By definition, a museum is a place “devoted to the procurement, care, study, and display of objects of lasting interest or value.” From Fort Worth’s Kimbell Art Museum to Canyon’s Panhandle-Plains Historical Museum, Texas has an abundance of such places, filled with priceless paintings and ancient artifacts. But ardent hobbyists and educated experts have meticulously curated a slew of super-niche museums devoted to more-idiosyncratic treasures too. Depositories dedicated to barbed wire (the Devil’s Rope Museum, in McLean), music players (Smitty’s Juke Box Museum, in Pharr), and Elvis (Little Graceland, in Los Fresnos) are as wide-ranging in subject as they are narrow in scope.

In San Antonio, one Alamo Heights garage has been transformed into Barney Smith’s Toilet Seat Art Museum. The 94-year-old artist—a retired master plumber—gives tours of the commode crowns he’s been fashioning for the past fifty years. Inspired by history, current events, and his own travels, Smith has decorated 1,163 seats (and counting) with everything from Batman figurines and Communion cups to volcanic ash from Mount St. Helens and rocks from the Rio Grande. None are for sale, but if you bring him a fresh “canvas” when you come for a tour (be sure to call ahead), he’ll write your name on the back of his next masterpiece. 239 Abiso Ave, 210-824-7791

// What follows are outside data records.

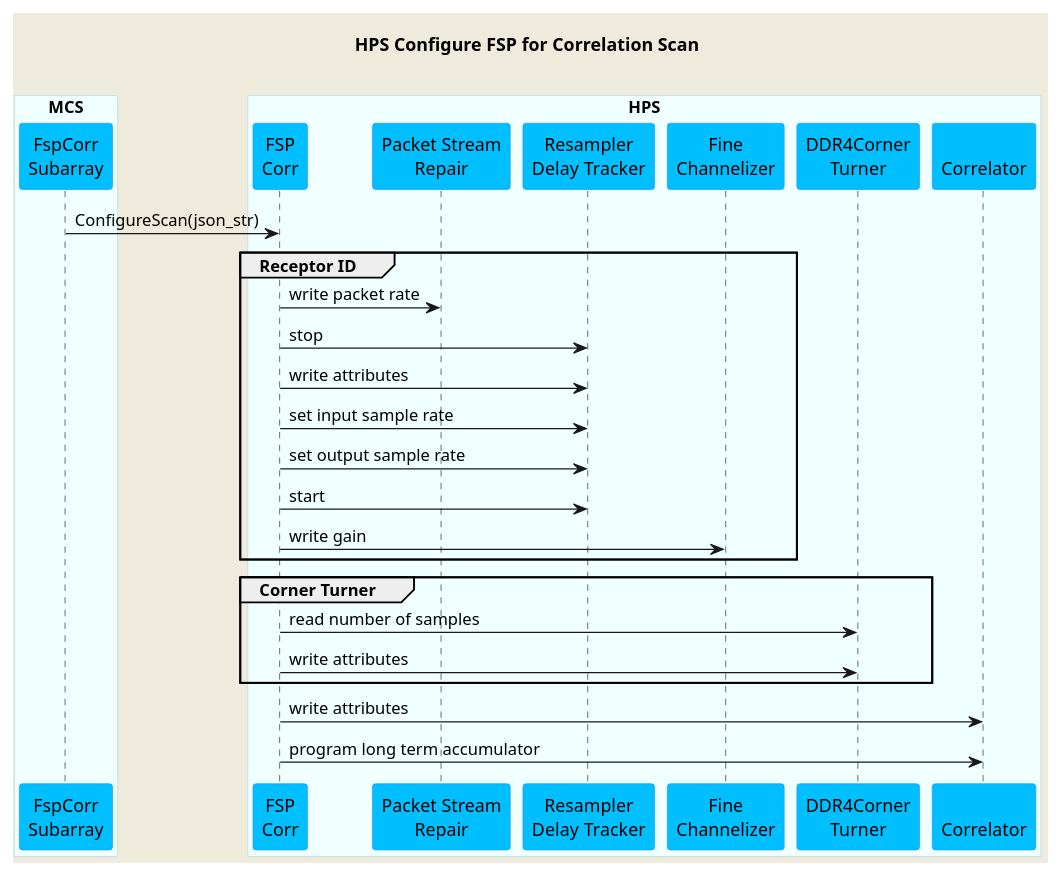
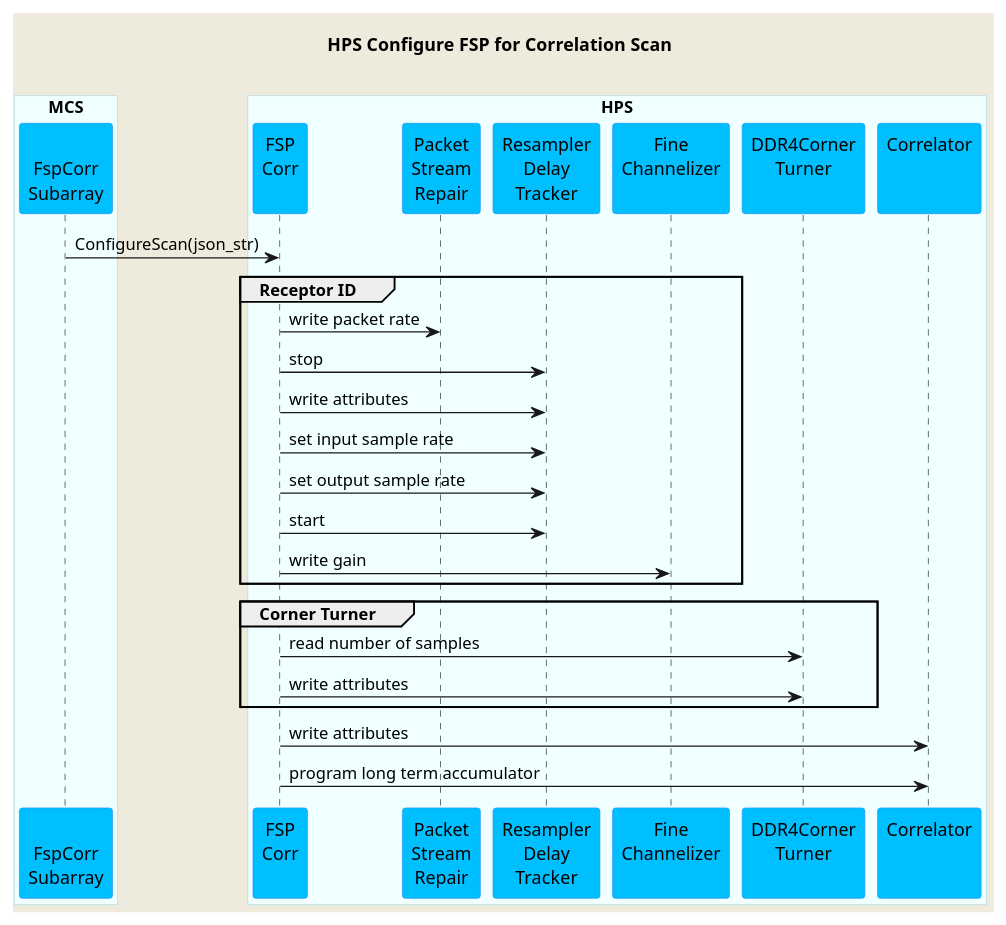
One commit to ska-telescope/mid-cbf-mcs changed the diagram in docs/src/diagrams/configure-scan-hps-fsp.puml. Above: the diagram before and after it, drawn with PlantUML. The commit also changed 7 other files, not shown here.

Commit message:
CIP-1612 Improve clarity of sequence diagrams

```diff
--- a/docs/src/diagrams/configure-scan-hps-fsp.puml
+++ b/docs/src/diagrams/configure-scan-hps-fsp.puml
@@ -1,49 +1,49 @@
 @startuml
 'https://plantuml.com/sequence-diagram
 
 skinparam backgroundColor #EEEBDC
 skinparam sequence {
 ParticipantBorderColor DodgerBlue
 ParticipantBackgroundColor DeepSkyBlue
 ActorBorderColor DarkGreen
 ActorBackgroundColor Green
 BoxBorderColor LightBlue
 BoxBackgroundColor #F0FFFF
 }
 
 title HPS Configure FSP for Correlation Scan\n
 
 box "MCS"
-participant "FspCorr\nSubarray" as fspcorr
+participant "\nFspCorr\nSubarray" as fspcorr
 end box
 
 box "HPS"
-participant "FSP\nCorr" as hpsfspcorr
-participant "Packet Stream\nRepair" as psr
-participant "Resampler\nDelay Tracker" as rdt
-participant "Fine\nChannelizer" as channelizer
-participant "DDR4Corner\nTurner" as dct
-participant "\nCorrelator" as correlator
+participant "FSP\nCorr\n" as hpsfspcorr
+participant "Packet\nStream\nRepair" as psr
+participant "Resampler\nDelay\nTracker" as rdt
+participant "Fine\nChannelizer\n" as channelizer
+participant "DDR4Corner\nTurner\n" as dct
+participant "Correlator\n\n" as correlator
 end box
 
 fspcorr     -> hpsfspcorr   : ConfigureScan(json_str)
 
 group Receptor ID
 hpsfspcorr  -> psr         : write packet rate
 hpsfspcorr  -> rdt         : stop
 hpsfspcorr  -> rdt         : write attributes
 hpsfspcorr  -> rdt         : set input sample rate
 hpsfspcorr  -> rdt         : set output sample rate
 hpsfspcorr  -> rdt         : start
 hpsfspcorr  -> channelizer : write gain
 end group
 
 group Corner Turner
 hpsfspcorr -> dct : read number of samples
 hpsfspcorr -> dct : write attributes
 end group
 
 hpsfspcorr -> correlator : write attributes
 hpsfspcorr -> correlator : program long term accumulator
 
 @enduml
```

It would be a grave mistake to think that the National Museum of Funeral History is solely about death. Yes, you can learn about historical mourning traditions and embalming techniques. But most of the exhibits, spread out over 30,500-plus square feet, celebrate lives lived, including those of the papal and the presidential—both Pope John Paul II’s Popemobile and George Washington’s funeral bill are on display. 415 Barren Springs Dr, 281-876-3063,


Who knows when the first human will walk on Mars, but you only have to journey to the Oscar E. Monnig Meteorite Gallery, on the TCU campus, to touch a pinkish hunk of the red planet for yourself. The gallery’s late namesake, who began his collection in the thirties, amassed more than 1,100 fallen meteor fragments, including one found at the site of the prehistoric hundred-foot-deep Odessa Meteor Crater. 2950 W. Bowie, 817-257-6277, monnig​


St. Louis’s loss was Arlington’s gain when the International Bowling Museum and Hall of Fame relocated here in 2010. Though the campus includes a training center for the pros, even novices will be knocked out by the exhibits on the sport’s ancient Egyptian origins and its more than seven hundred Hall of Famers. You’ll also find out how a bowling ball is made—and whether you can best your kids at a mini-game. 621 Six Flags Dr, 817-385-8215,


What began as a cabinet of collectibles has grown into the Scarlett O’Hardy’s Gone With the Wind Museum, an homage to the 1936 novel turned 1939 movie. Owner Bobbie Hardy has artfully arranged her hundred-plus editions of the epic tome, her international movie posters, and an assortment of other memorabilia, like reproductions of Vivien Leigh’s jewel-tone gowns and a dollhouse-size Twelve Oaks. 408 E. Taylor, 903-665-1939,